Hearing loss is about twice as common in people with diabetes, so the Better Hearing Institute (BHI) is urging people with diabetes to get their hearing checked and to make it a routine part of the their diabetes care and management—all in recognition of American Diabetes Association Alert Day®, which is March 25th.
BHI is offering a free, quick, and confidential online hearing check at www.BetterHearing.org. Everyone can take the confidential online survey to determine if they need a comprehensive hearing test by a hearing care professional.
BHI also is encouraging all adults to find out if they’re at risk for developing type 2 diabetes by taking the American Diabetes Association’s Diabetes Risk Test. Although Alert Day is a 1-day event, the Diabetes Risk Test and the BHI Hearing Check are available year-round.
What’s the Diabetes-Hearing Health Connection?
Hearing depends on small blood vessels and nerves in the inner ear. Studies have shown that people with diabetes have a higher rate of hearing loss than people without diabetes. Although the relationship between diabetes and hearing loss is still being investigated, researchers theorize that, over time, high blood glucose levels can damage the blood vessels and nerves of the inner ear, diminishing the ability to hear.
In a published study in The Journal of Clinical Endocrinology & Metabolism, researchers found that people with diabetes were 2.15 times as likely as those without the disease to have hearing loss. Surprisingly, when broken down by age, the younger group was at greater risk. The results showed that those 60 and younger with diabetes were 2.61 times more likely to have hearing loss, while the risk for those older than 60 was 1.58 times higher. The meta-analysis looked at 13 previous studies that examined the link between diabetes and hearing loss.
“Our findings support routine hearing screenings for people with diabetes starting at an earlier age than for people without the disease,” said Professor Hirohito Sone of the Department of Internal Medicine at Niigata University School of Medicine in Japan. “From a preventive healthcare perspective, this is very important because we know that when left untreated, hearing loss can exacerbate and perhaps even lead to other health problems, such as depression and dementia, making the diabetes burden even greater.”

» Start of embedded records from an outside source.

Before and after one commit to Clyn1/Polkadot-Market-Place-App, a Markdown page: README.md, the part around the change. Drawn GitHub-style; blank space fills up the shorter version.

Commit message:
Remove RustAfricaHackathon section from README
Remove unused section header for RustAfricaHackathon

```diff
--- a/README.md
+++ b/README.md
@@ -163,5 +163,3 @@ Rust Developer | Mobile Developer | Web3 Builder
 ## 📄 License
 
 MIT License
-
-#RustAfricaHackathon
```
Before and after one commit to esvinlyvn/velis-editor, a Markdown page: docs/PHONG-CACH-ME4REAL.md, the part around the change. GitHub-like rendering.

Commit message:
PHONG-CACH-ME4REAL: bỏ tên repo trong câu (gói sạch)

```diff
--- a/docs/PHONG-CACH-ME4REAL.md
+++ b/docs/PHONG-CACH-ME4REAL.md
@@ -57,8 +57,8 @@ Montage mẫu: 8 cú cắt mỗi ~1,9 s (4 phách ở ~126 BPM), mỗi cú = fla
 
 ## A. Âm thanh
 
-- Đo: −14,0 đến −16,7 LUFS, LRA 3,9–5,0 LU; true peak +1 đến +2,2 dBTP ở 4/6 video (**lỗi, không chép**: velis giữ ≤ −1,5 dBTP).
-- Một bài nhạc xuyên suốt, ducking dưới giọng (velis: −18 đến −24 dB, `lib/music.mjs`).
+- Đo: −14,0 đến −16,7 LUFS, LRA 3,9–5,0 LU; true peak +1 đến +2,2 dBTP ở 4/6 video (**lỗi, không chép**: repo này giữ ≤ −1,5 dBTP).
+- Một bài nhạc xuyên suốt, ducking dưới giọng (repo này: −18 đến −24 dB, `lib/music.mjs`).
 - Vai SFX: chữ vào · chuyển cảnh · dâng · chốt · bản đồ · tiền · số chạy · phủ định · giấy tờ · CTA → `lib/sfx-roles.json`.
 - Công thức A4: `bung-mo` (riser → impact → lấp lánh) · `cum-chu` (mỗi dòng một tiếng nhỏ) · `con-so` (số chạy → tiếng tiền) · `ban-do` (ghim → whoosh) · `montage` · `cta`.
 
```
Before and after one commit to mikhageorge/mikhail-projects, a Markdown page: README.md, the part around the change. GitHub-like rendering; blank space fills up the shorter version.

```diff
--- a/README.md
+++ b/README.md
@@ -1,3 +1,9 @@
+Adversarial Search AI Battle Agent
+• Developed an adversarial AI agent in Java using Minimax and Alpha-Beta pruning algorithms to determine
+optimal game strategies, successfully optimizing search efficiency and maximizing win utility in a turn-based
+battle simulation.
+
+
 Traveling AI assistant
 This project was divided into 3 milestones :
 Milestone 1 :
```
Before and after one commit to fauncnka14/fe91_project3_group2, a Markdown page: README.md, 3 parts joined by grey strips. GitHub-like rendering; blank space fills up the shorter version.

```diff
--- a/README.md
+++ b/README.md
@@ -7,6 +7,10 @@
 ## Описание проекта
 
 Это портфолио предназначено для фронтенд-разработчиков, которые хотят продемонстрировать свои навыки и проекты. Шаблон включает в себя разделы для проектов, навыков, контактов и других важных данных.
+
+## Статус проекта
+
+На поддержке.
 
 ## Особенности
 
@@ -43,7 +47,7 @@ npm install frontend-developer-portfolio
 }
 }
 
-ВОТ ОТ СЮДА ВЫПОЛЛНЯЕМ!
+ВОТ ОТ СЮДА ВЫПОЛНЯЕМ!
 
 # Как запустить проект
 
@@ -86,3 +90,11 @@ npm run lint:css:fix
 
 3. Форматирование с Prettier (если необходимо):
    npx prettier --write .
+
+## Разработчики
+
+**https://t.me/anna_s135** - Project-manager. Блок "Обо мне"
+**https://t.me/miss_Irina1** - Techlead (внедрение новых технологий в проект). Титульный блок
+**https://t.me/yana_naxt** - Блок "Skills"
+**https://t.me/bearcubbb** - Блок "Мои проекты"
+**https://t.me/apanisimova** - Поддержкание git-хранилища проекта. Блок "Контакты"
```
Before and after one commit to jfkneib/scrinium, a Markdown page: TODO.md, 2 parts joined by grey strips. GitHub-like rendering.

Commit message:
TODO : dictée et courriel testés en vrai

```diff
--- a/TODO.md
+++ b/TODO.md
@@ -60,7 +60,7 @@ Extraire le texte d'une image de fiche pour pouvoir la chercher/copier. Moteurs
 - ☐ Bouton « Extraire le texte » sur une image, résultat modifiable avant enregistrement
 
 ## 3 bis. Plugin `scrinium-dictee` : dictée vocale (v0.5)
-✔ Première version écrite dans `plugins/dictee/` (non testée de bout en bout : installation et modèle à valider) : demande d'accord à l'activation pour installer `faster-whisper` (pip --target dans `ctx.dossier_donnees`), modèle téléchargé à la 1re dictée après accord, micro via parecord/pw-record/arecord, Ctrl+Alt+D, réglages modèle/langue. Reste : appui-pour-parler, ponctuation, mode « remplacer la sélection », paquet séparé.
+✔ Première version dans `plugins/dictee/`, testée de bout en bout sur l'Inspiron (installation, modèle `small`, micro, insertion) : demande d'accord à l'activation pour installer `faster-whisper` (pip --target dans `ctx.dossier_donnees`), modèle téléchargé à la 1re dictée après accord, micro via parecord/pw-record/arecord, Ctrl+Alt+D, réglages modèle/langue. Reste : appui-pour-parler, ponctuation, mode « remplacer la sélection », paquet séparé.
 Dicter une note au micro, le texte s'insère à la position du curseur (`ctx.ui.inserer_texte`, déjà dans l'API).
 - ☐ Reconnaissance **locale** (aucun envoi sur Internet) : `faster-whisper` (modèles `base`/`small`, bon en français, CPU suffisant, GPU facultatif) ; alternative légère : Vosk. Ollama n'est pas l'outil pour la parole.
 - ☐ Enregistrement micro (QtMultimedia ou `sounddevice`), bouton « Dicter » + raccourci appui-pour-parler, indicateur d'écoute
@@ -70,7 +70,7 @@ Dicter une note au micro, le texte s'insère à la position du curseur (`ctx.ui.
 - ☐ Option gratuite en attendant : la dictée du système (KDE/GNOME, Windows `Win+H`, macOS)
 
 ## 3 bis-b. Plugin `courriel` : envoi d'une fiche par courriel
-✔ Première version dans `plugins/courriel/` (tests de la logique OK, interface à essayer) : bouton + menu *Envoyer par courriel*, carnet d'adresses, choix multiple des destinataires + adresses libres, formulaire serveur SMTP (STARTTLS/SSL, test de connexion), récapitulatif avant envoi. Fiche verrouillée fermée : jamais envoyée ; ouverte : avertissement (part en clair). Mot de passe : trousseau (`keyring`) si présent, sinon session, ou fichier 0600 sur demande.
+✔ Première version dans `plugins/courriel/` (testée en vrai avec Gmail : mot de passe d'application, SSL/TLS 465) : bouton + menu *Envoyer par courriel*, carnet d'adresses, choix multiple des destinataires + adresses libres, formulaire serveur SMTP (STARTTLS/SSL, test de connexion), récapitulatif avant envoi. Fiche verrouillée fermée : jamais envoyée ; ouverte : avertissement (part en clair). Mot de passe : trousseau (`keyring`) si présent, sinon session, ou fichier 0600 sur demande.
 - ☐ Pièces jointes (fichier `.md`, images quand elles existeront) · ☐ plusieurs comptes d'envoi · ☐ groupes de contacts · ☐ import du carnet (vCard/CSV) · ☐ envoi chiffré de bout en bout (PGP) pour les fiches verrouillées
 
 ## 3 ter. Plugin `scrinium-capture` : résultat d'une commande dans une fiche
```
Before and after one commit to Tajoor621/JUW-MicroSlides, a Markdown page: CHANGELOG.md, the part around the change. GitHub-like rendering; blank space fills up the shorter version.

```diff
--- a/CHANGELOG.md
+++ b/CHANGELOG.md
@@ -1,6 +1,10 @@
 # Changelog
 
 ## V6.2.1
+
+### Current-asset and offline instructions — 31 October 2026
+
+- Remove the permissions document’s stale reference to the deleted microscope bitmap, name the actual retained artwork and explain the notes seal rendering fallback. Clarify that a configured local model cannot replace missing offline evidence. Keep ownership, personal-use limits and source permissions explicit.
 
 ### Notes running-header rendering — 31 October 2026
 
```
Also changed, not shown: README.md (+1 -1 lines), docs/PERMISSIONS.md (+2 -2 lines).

Likewise, research also suggests that by keeping diabetes under control, people can help minimize potential diabetes-related hearing damage. Researchers at Henry Ford Hospital in Detroit found that women between the ages of 60 and 75 with well-controlled diabetes had better hearing than women whose diabetes was poorly controlled.
“A certain degree of hearing loss is common with aging, but it is often accelerated in patients with diabetes, especially if blood-glucose levels are not being controlled,” said senior study author Kathleen L. Yaremchuk, MD, chair of the Department of Otolaryngology-Head and Neck Surgery at Henry Ford Hospital in Detroit. “Our study really points to the importance of patients controlling their diabetes and paying attention to their hearing health.”
Unlike eye exams, hearing health examinations are often overlooked in the routine regimen of care for people with diabetes, despite the fact that the vast majority of people with hearing loss can benefit from hearing aids. In fact, almost all of the 400 people who underwent hearing tests at the American Diabetes Association’s EXPO in Portland, Oregon in 2012 said they had never received a physician’s recommendation for a hearing test. Yet more than half of these 400 individuals were found to have hearing loss. And nearly all of them said they did not know that hearing loss is associated with diabetes.
How Hearing Aids May Help
Research shows that hearing loss is frequently associated with other physical, mental, and emotional health conditions, and that people who address their hearing loss often experience better quality of life. About 8 out of 10 hearing aid users, in fact, say they’re satisfied with the changes that have occurred in their lives specifically due to their hearing aids—from how they feel about themselves to the positive changes they see in their relationships, social interactions, and work lives.
When people with even mild hearing loss use hearing aids, they often improve their job performance; enhance their communication skills; increase their earnings potential; improve their professional and interpersonal relationships; stave off depression; gain an enhanced sense of control over their lives; and better their quality of life.
Source: Better Hearing Institute